- If you have a doubt, double-check. What an expensive mistake if you buy a flat, move in and the concierge says sorry no dogs allowed.
Have everything in writing when making a rental offer
- A verbal agreement with an estate agent or landlord is not enough.
- Clarify all special conditions. Make sure your pets are listed in the pets clause by name and breed. State that you would like any damage to the walls or carpets touched up or cleaned. If the garden is overgrown, have it cleaned up before you move.
- Remember, some landlords will only go on what is agreed. The previous tenant may move out and scuff the walls with their suitcases or marks are left by paintings etc. Because you have not specified any works, the landlord can easily say no to doing any works that were not listed in the original offer.
Why renting in London with a dog can be extra complicated?
At Pets Lets, we specialise in finding pet friendly rentals for clients. We come across all kinds of complications when negotiating on behalf of our pet owning clients.
With a recent North London client, we agreed the property. The landlord was happy to allow 2 small dogs. We provided all the information including a pet cv as well as a landlord reference stating their dogs were well behaved and never caused any damage. All was fine until we ‘dug a little deeper’ into the property. The small rear garden ran across the houses and was classed as communal. Upon asking further questions, it turned out, the dogs were allowed inside but not outside. How do you enforce that? You open the reception door to go into the garden and the dogs ‘slip’ past you onto the grass.
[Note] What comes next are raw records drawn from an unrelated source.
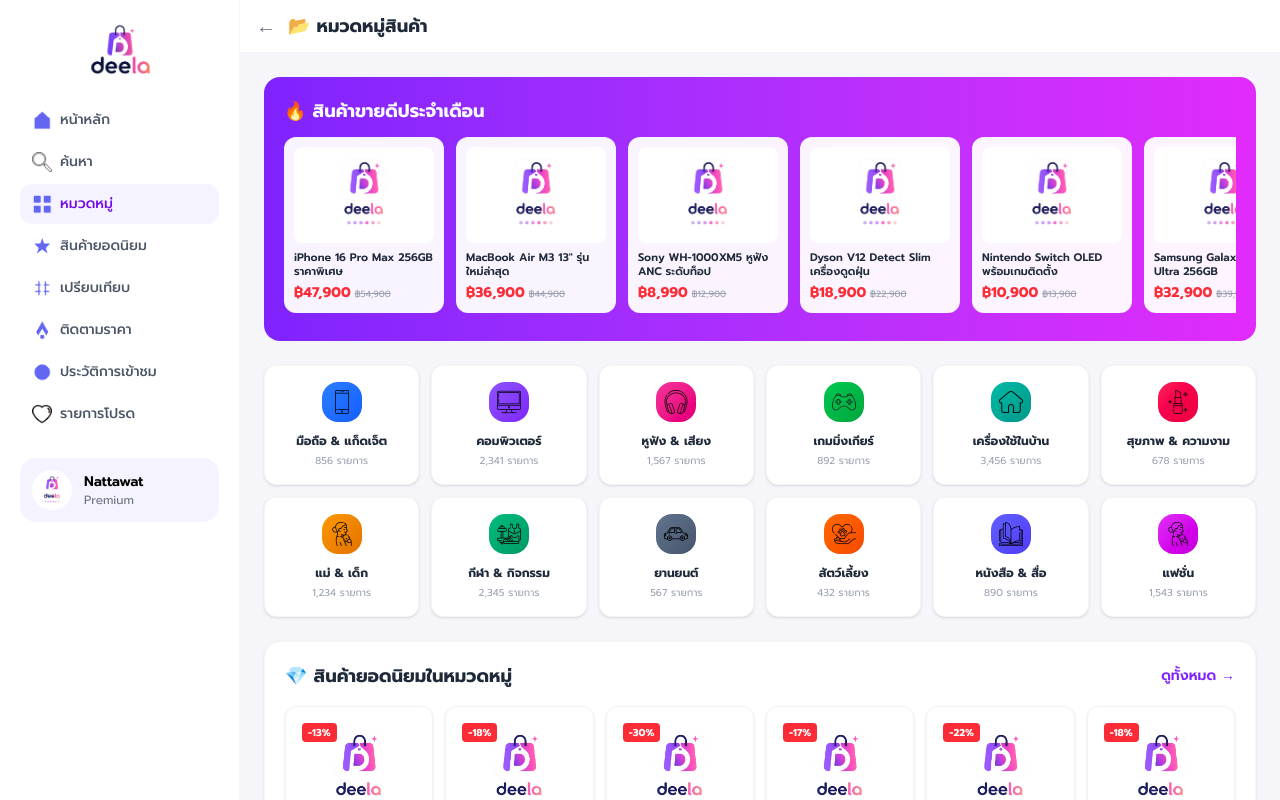
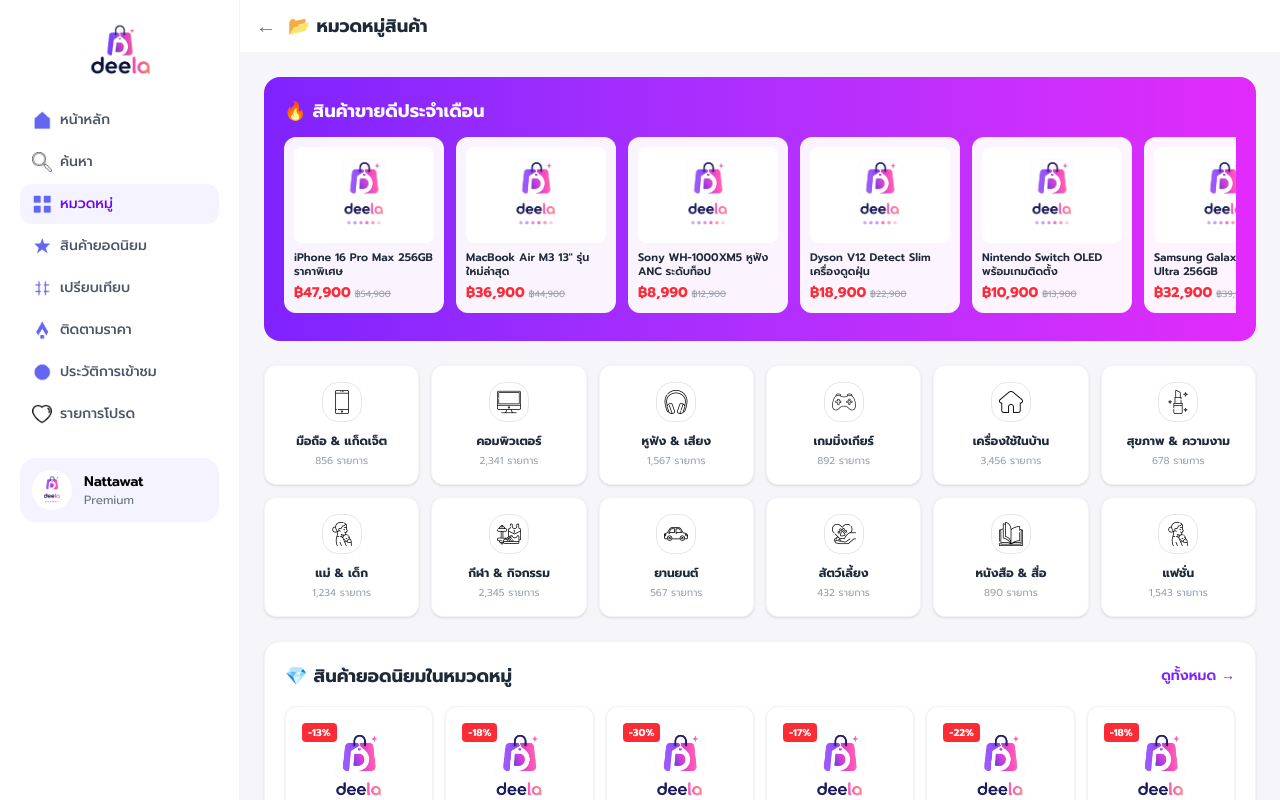
Before and after one commit to luminextech-labs/deela, a Next.js app: page /categories in a window 1280 px wide. Shown: the top 800 px of the page. Built offline with nearby package versions, Linux system fonts and the light colour scheme.

Commit message:
feat: categories page icon backgrounds also white

```diff
--- a/app/categories/page.tsx
+++ b/app/categories/page.tsx
@@ -8,7 +8,7 @@ const categoryData = [
   {
     name: 'มือถือ & แก็ดเจ็ต',
     icon: '/icons/mobile.png',
-    color: 'from-blue-500 to-blue-600',
+    color: 'bg-white',
     sub: ['สมาร์ทโฟน', 'แท็บเล็ต', 'สมาร์ทวอทช์', 'หูฟัง', 'แบตเตอร์สำรอง', 'เคสมือถือ', 'ฟิล์มกระจก', 'สายชาร์จ'],
     popular: ['iPhone 16', 'Samsung S25', 'Xiaomi 14', 'OPPO Find X8', 'vivo X200'],
     count: 856,
@@ -16,7 +16,7 @@ const categoryData = [
   {
     name: 'คอมพิวเตอร์',
     icon: '/icons/computer.png',
-    color: 'from-violet-500 to-violet-600',
+    color: 'bg-white',
     sub: ['โน้ตบุ๊ก', 'PC / คอมเดสก์', 'จอมอนิเตอร์', 'คีย์บอร์ด', 'เมาส์', 'สิ่งของต่อพีซี', 'เครื่องพิมพ์', 'อัพเกรด PC'],
     popular: ['MacBook Pro M4', 'ThinkPad X1', 'Dell XPS', 'ASUS ROG', 'MSI Gaming'],
     count: 2341,
@@ -24,7 +24,7 @@ const categoryData = [
   {
     name: 'หูฟัง & เสียง',
     icon: '/icons/audio.png',
-    color: 'from-pink-500 to-pink-600',
+    color: 'bg-white',
     sub: ['หูฟังบลูทูธ TWS', 'หูฟังแบบเกม', 'หูฟังครอบหู', 'ลำโพงบลูทูธ', 'Soundbar', 'ไมค์', 'DAC/Amplifier'],
     popular: ['AirPods Pro 2', 'Sony WF-1000XM5', 'Samsung Buds2 Pro', 'JBL Tune', 'Anker'],
     count: 1567,
@@ -32,7 +32,7 @@ const categoryData = [
   {
     name: 'เกมมิ่งเกียร์',
     icon: '/icons/auto.png',
-    color: 'from-green-500 to-green-600',
+    color: 'bg-white',
     sub: ['คอนโซล', 'เกม PC', 'เมาส์เกม', 'คีย์บอร์ดเกม', 'หูฟังเกม', 'จอเล่นเกม', 'เกมพอร์ตี้'],
     popular: ['PlayStation 5', 'Nintendo Switch OLED', 'Xbox Series X', 'Steam Deck', 'ROG Ally'],
     count: 892,
@@ -40,7 +40,7 @@ const categoryData = [
   {
     name: 'เครื่องใช้ในบ้าน',
     icon: '/icons/home_new.png',
-    color: 'from-teal-500 to-teal-600',
+    color: 'bg-white',
     sub: ['เครื่องดูดฝุ่น', 'เครื่องปรับอากาศ', 'พัดลม', 'กระทะไฟฟ้า', 'เครื่องชงกาแฟ', 'หุงข้าว', 'เครื่องเป่าผม'],
     popular: ['Dyson V15', 'Electrolux', 'Xiaomi Vacuum', 'Phillips Airfryer', 'Coway'],
     count: 3456,
@@ -48,7 +48,7 @@ const categoryData = [
   {
     name: 'สุขภาพ & ความงาม',
     icon: '/icons/beauty.png',
-    color: 'from-rose-500 to-rose-600',
+    color: 'bg-white',
     sub: ['สกินแคร์', 'เครื่องมือความงาม', 'วิตามิน', 'อาหารเสริม', 'มาส์กหน้า', 'น้ำหอม', 'เครื่องสำอาง'],
     popular: ['SK-II', 'La Mer', 'The Ordinary', 'Olay', 'Sulwhasoo'],
     count: 678,
@@ -56,7 +56,7 @@ const categoryData = [
   {
     name: 'แม่ & เด็ก',
     icon: '/icons/mother.png',
-    color: 'from-amber-500 to-amber-600',
+    color: 'bg-white',
     sub: ['ของเล่นเด็ก', 'เสื้อผ้าเด็ก', 'รถเข็น', 'อุปกรณ์ให้นม', 'เป้ออ่อน', 'ของใช้เบบี๋'],
     popular: ['Huggies', 'Pampers', 'Medela', 'Chicco', 'Aprica'],
     count: 1234,
@@ -64,7 +64,7 @@ const categoryData = [
   {
     name: 'กีฬา & กิจกรรม',
     icon: '/icons/sports.png',
-    color: 'from-emerald-500 to-emerald-600',
+    color: 'bg-white',
     sub: ['รองเท้าวิ่ง', 'ฟิตเนส', 'จักรยาน', 'อุปกรณ์เล่นกีฬา', 'เสื้อผ้ากีฬา', 'กระเป๋า', 'นาฬิกา'],
     popular: ['Nike', 'Adidas', 'Under Armour', 'Asics', 'Puma'],
     count: 2345,
@@ -72,7 +72,7 @@ const categoryData = [
   {
     name: 'ยานยนต์',
     icon: '/icons/icon3.png',
-    color: 'from-slate-500 to-slate-600',
+    color: 'bg-white',
     sub: ['อุปกรณ์ตกแต่ง', 'กล้องติดรถ', 'เครื่องเสียงรถยนต์', 'ยางรถยนต์', 'น้ำมันเครื่อง', 'เบาะรถ'],
     popular: ['JBL Car', 'Pioneer', 'Michelin', 'Castrol', '3M'],
     count: 567,
@@ -80,7 +80,7 @@ const categoryData = [
   {
     name: 'สัตว์เลี้ยง',
     icon: '/icons/pet.png',
-    color: 'from-orange-500 to-orange-600',
+    color: 'bg-white',
     sub: ['อาหารสุนัข', 'อาหารแมว', 'เตียงสัตว์', 'ของเล่นสัตว์', 'อุปกรณ์ดูแล', 'ปลอกคอ', 'กระเป๋าใส่สัตว์'],
     popular: ['Royal Canin', "Hill's", 'Whiskas', 'Pedigree', 'Frontline'],
     count: 432,
@@ -88,7 +88,7 @@ const categoryData = [
   {
     name: 'หนังสือ & สื่อ',
     icon: '/icons/books.png',
-    color: 'from-indigo-500 to-indigo-600',
+    color: 'bg-white',
     sub: ['นิยาย', 'หนังสือเรียน', 'วารสาร', 'การ์ตูน', 'เพลง', 'ภาพยนตร์', 'ซอฟต์แวร์'],
     popular: ['Harry Potter', 'One Piece', 'Marvel', 'DC Comics', 'K-Pop'],
     count: 890,
@@ -96,7 +96,7 @@ const categoryData = [
   {
     name: 'แฟชั่น',
     icon: '/icons/icon5.png',
-    color: 'from-fuchsia-500 to-fuchsia-600',
+    color: 'bg-white',
     sub: ['เสื้อผ้าผู้หญิง', 'เสื้อผ้าผู้ชาย', 'รองเท้า', 'กระเป๋า', 'นาฬิกา', 'เครื่องประดับ'],
     popular: ['Zara', 'H&M', 'Uniqlo', 'Adidas', 'Nike'],
     count: 1543,
@@ -185,7 +185,7 @@ export default function CategoriesPage() {
                   className={`relative bg-white rounded-xl p-4 shadow-sm border border-gray-100 hover:shadow-md transition cursor-pointer group ${activeCategory === cat.name ? 'border-violet-400 ring-2 ring-violet-200' : ''}`}
                   onClick={() => setActiveCategory(activeCategory === cat.name ? null : cat.name)}
                 >
-                  <div className={`w-10 h-10 rounded-2xl bg-gradient-to-br ${cat.color} flex items-center justify-center mb-3 mx-auto`}>
+                  <div className={`w-10 h-10 rounded-2xl ${cat.color} border border-gray-200 flex items-center justify-center mb-3 mx-auto`}>
                     <img src={cat.icon} alt={cat.name} className="w-6 h-6 object-contain" />
                   </div>
                   <h3 className="font-bold text-xs text-gray-800 leading-tight text-center mb-1">{cat.name}</h3>
@@ -195,7 +195,7 @@ export default function CategoriesPage() {
                   {activeCategory === cat.name && (
                     <div className="absolute top-full left-0 right-0 z-50 bg-white rounded-2xl shadow-xl border border-gray-100 p-4 mt-2 min-w-[280px]">
                       <h4 className="font-bold text-sm text-gray-800 mb-3 flex items-center gap-2">
-                        <div className={`w-6 h-6 rounded-lg bg-gradient-to-br ${cat.color} flex items-center justify-center`}>
+                        <div className={`w-6 h-6 rounded-lg ${cat.color} border border-gray-200 flex items-center justify-center`}>
                           <img src={cat.icon} alt={cat.name} className="w-4 h-4 object-contain" />
                         </div>
                         {cat.name}
```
In this case the management company had a no pets policy for the communal parts outside. The client had to take a view as the property was ideally located for them and within a two-minute walk to a major London Park.
In a competitive London rental market, renting with a dog or cat is not as appealing to a landlord
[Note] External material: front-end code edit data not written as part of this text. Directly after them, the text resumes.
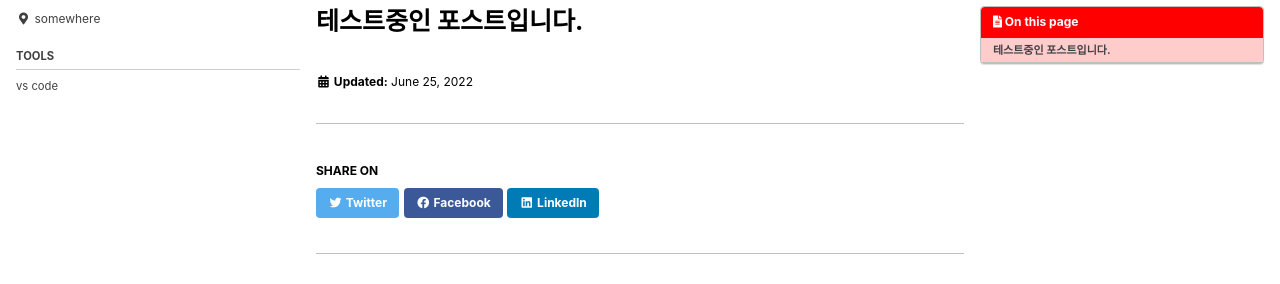
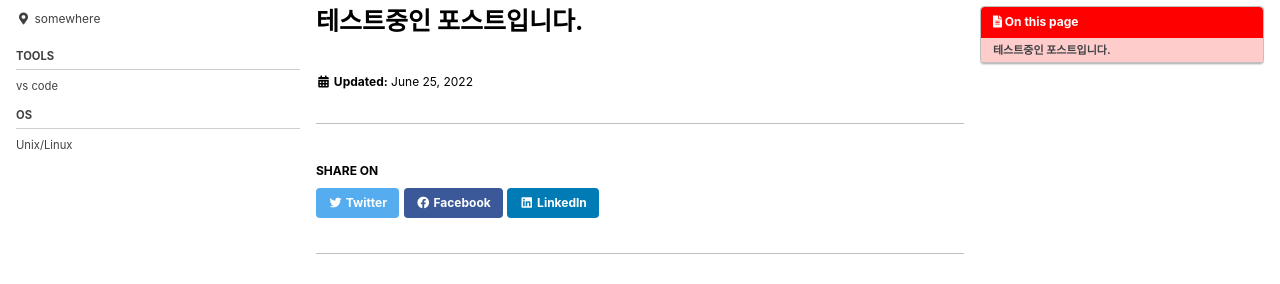
Before and after one commit to jy00017/jy00017.github.io, a Jekyll site: the page built from _posts/Tools/vs-code/2022-06-25-test_post.md, in a window 1280 px wide. Shown: the part 140-424 px from the top of the page. Built offline with Jekyll 4.4.1, drawn with Linux system fonts in a browser that asks for light colours; cached includes are drawn as plain includes.

Commit message:
style: 사이드 메뉴 추가(OS/Unix-Linux)

```diff
--- a/_data/navigation.yml
+++ b/_data/navigation.yml
@@ -19,3 +19,8 @@ main-sidebar:
     children:
     - title: "vs code"
     - url: "/Tools/vs-code"
+  - title: "OS"
+    url: "/OS/"
+    children:
+    - title: "Unix/Linux"
+    - url: "/OS/Unix-Linux"
```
You have to remember that you are competing against people without pets. Against young professionals who are appealing to landlords as they are seen to create less wear and tear on the property.
Landlords still see pets as the biggest cause of damage to a rental property. You read stories from landlords on Facebook groups. Some landlords will not consider pets on a case by case basis. You should not say no renting with dogs in London full stop.
Where landlords must consider pets on a case-by-case basis
The one tenant has a small dog that sleeps most of the day, compared to another who has a large dog or another person who has multiple pets.
The tenants have proof of funds, great references and are shown to be responsible. They also work from home so the dog is not home alone.
As a landlord, I would pick a tenant renting with a dog over sharers. From my own experience, people renting with a dog in London are so happy to find a lovely property, that they go that ‘extra mile’ to look after it and stay longer.
Something landlords should consider when considering renting to someone with a dog. Don’t just say no, ask for more information.
This article was written by Russell Hunt, Founder of Pets Lets, a UK pet-friendly property portal offering properties where landlords consider pets as well as a pet friendly relocation and buying service. Prior to setting up Pets Lets, Russell was a London property search consultant for over 20 years for clients looking to buy and rent in the Capital.
For useful advice or to find out more about the UK pet friendly rental market, feel free to join our Pets and Property Tips Facebook Group for helpful professional advice on pets and property.